The latest figures have revealed that there are more than 12,000 people in the city diagnosed with it and the figure is increasing by an average of 1,000 people a year. Around 90% of those diagnosed have Type 2 diabetes, which can be caused by being overweight.
Around 10% of people diagnosed have Type 1 diabetes, an auto-immune condition which cannot be prevented.
Cornwall and the Isles of Scilly are one of worst areas in England for NHS checks for diabetes. That's according to a new report by Diabetes UK out today.
Only 25 people were offered a check last year during a period in 2011/2012. They're supposed to be offered to everyone aged 40 to 74 to check for risks of diabetes, heart disease and stroke and kidney failure. Not a single person was checked between April and June 2012.
Diabetes UK has warned that the poor local implementation of the check means people in Cornwall and Isles of Scilly who are at high risk of Type 2 diabetes are missing the chance to get the information and support they need to help prevent the condition.

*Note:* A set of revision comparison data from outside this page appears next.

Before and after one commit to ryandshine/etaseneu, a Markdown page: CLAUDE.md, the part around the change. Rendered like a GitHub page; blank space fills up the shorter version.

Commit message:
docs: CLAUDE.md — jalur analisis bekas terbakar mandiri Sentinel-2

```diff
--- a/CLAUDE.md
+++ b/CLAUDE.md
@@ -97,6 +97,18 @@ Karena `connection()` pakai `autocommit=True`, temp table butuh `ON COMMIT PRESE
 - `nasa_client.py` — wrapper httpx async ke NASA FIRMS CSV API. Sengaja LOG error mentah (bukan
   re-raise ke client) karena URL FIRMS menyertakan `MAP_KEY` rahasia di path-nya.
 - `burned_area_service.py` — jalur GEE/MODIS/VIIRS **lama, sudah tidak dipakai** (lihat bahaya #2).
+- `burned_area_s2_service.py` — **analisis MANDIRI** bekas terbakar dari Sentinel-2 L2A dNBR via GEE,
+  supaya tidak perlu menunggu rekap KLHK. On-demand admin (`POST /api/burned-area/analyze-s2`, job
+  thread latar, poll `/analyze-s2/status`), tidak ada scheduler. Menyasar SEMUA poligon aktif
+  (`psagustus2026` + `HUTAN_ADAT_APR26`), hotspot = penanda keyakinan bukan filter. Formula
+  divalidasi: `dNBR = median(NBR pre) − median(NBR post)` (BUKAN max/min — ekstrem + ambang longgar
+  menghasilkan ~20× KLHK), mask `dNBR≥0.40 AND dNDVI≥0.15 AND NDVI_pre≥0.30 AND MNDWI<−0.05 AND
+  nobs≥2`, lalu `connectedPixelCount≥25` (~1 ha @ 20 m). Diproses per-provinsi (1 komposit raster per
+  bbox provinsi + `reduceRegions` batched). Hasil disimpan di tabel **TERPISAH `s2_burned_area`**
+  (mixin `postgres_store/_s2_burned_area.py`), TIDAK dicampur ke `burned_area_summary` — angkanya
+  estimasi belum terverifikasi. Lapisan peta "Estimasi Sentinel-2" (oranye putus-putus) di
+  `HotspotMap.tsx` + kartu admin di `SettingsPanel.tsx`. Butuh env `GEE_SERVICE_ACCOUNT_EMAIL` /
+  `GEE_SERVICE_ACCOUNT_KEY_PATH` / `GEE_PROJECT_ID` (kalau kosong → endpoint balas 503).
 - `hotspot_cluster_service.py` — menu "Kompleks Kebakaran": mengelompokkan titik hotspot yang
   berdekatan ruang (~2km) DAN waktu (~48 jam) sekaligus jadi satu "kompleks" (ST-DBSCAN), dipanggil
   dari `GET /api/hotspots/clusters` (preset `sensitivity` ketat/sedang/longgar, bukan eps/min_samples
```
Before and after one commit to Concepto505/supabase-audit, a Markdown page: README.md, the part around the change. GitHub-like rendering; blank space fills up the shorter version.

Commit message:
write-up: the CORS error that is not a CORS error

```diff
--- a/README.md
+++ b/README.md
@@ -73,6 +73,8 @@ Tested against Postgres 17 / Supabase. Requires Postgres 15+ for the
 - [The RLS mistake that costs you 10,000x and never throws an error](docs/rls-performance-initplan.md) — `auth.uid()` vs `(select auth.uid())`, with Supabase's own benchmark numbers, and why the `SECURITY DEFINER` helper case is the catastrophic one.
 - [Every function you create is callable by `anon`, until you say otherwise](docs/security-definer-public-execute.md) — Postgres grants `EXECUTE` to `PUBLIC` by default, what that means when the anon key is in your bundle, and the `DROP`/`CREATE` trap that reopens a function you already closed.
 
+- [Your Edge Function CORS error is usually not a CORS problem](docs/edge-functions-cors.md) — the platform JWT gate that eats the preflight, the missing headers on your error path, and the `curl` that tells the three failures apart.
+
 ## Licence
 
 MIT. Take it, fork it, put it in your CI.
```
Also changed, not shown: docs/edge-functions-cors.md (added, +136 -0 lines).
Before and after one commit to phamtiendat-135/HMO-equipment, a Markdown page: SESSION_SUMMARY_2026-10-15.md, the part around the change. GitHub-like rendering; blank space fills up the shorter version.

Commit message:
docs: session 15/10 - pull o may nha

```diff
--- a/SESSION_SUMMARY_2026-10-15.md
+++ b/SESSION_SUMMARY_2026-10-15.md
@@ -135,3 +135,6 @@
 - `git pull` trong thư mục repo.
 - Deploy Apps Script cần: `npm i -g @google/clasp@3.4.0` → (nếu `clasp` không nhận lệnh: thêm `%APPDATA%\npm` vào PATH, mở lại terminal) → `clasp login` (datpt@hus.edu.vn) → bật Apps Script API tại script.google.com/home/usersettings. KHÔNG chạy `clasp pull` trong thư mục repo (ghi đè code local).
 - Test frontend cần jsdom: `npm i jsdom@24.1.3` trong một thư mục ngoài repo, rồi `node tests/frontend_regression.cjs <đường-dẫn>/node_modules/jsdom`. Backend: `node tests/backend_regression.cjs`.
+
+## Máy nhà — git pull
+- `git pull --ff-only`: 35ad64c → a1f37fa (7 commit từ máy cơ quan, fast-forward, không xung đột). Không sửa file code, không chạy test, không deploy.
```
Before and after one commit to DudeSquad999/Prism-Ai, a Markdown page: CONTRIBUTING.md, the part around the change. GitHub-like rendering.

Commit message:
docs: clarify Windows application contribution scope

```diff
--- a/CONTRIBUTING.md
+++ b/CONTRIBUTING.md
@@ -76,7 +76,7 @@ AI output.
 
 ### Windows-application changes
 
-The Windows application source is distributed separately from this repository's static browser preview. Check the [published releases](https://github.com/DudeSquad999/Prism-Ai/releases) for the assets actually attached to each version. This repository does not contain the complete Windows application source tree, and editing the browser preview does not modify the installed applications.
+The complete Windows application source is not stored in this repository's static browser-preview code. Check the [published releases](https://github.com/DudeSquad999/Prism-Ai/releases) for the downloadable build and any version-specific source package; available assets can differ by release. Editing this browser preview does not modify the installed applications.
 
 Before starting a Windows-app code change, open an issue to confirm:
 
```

The Health Secretary will be in Torquay today to visit a specialist diabetes centre. Andrew Lansley will find out about its innovative services for diabetes patients at The Chilcote Practice in helping them manage their condition.